By Mark Ferguson
When considering what type of suit to purchase, it’s easy to gloss over some of the details. After a while all your options may start to blend into one. However, it’s these very minute differences that can make a world of difference in the look and feel of your suit. Below we’ve reviewed some of the finer points of suiting you may be tempted to overlook.
Need to Vent?
The tradition of having vents in a jacket can be attributed to the need for military men to have comfort while riding on horseback. To this day, most riding jackets are vented. However, for everyday use most men prefer a ventless back. In fact, since the 1970s, the ventless back has remained the most popular style. Men prefer its clean lines and trim contour. Still, the ventless back does have its downside. Most notably, it has a tendency toward creasing, especially if the wearer spends much time sitting down or putting his hands in his pockets.
That’s why some men prefer a center vent. This type of jacket was once popular amongst the Ivy League crowd. The problem with this style is that the vent opens with even the slightest tug. Because of this, the center vent is largely out of favor but it is often still used to conceal wider hips. Perhaps the best of both worlds is the side vent.
Because the slits are on the side, creasing in the back is not an issue.
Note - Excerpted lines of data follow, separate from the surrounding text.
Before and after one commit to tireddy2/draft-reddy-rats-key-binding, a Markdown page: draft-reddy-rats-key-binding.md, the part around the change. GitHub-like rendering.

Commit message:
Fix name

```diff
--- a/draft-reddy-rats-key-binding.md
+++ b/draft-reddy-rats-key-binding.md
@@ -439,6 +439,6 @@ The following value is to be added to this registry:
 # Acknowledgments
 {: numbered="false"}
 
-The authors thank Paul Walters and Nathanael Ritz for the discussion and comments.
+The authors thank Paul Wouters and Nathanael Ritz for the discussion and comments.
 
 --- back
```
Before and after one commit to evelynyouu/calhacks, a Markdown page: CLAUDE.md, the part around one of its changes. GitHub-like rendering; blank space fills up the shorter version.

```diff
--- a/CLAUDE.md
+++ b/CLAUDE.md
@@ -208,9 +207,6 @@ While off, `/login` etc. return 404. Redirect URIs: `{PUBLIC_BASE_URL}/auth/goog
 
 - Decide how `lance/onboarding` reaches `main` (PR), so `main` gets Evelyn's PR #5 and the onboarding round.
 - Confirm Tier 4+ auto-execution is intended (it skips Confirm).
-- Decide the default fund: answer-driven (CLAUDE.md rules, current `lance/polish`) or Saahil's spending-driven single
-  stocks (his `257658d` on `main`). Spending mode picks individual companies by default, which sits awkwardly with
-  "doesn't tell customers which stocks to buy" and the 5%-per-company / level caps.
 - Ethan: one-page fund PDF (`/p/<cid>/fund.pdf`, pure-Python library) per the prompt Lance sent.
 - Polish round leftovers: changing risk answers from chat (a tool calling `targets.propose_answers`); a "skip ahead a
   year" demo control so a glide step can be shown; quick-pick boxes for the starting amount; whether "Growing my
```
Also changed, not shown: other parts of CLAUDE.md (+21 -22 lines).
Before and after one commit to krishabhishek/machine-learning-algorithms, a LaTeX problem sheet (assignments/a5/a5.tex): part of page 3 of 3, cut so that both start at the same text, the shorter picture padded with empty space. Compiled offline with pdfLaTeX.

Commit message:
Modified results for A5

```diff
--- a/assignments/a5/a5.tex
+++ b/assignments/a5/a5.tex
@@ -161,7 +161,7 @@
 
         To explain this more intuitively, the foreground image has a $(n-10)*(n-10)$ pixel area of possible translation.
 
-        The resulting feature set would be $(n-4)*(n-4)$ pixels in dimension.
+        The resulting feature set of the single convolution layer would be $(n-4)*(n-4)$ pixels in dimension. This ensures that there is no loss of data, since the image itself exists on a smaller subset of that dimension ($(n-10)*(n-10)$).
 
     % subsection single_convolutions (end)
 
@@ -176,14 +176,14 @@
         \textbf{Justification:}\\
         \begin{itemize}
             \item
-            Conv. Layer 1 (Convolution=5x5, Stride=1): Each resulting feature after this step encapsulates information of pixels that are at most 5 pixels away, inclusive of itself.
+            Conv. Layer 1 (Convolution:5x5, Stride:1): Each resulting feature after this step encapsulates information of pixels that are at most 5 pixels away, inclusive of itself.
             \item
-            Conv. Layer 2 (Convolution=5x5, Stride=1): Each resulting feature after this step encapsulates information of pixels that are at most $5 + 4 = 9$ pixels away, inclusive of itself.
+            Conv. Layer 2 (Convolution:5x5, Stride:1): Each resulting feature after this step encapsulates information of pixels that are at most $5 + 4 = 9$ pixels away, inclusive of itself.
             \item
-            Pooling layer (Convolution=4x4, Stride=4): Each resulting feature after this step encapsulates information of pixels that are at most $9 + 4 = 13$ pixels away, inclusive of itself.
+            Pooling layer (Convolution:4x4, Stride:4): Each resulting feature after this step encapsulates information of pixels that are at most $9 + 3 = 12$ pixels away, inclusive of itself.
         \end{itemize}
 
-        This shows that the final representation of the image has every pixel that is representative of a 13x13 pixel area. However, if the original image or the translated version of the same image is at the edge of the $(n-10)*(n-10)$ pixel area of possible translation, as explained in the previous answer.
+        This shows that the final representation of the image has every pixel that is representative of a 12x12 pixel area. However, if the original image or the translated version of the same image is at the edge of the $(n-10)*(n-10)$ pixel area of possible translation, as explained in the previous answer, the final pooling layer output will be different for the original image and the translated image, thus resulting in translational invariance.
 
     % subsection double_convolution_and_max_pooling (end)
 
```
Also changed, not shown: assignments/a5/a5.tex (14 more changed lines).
Also, when accessing pant pockets, there’s no worry about the back vent revealing the wearers’ rear end. Despite the obvious superiority of the side vent, it’s not as popular as you may think. This can largely be attributed to the need for better design, thus often resulting in a more expensive suit.
When it comes to lapels, almost any discussion should start with the peak lapel. This is the most formal type of lapel and it is often found on double-breasted suits. In addition, the peak lapel can be found on single-breasted suits, too. Because of its formality, it’s often seen on tailcoats, morning coats, and dinner jackets. On the other hand, suit jackets, blazers, and sport jackets often have a notched lapel. This type of lapel is attached to the collar to create a step perception. The notch can vary quite dramatically in size. The third most common type of lapel is the shawl. This collar, which is often known as the roll collar, is signified by its uninterrupted curve. These are typically scene on dinner jackets and tuxedos.
Straight Versus Slant Pockets
The slant of the pocket is a detail that many overlook. Straight pockets are fine when the wearer desires a boxy look. However, for a sexier look, pockets with a slant bring a subtle degree of panache and can add the appearance of more height to the wearer. The slant pocket originated as an English riding or “hacking” pocket and thus is often referred to by this name.
Don’t get lost in the details. When choosing your next suit, pay attention to these finer points for a better fit and finish that brings out your style.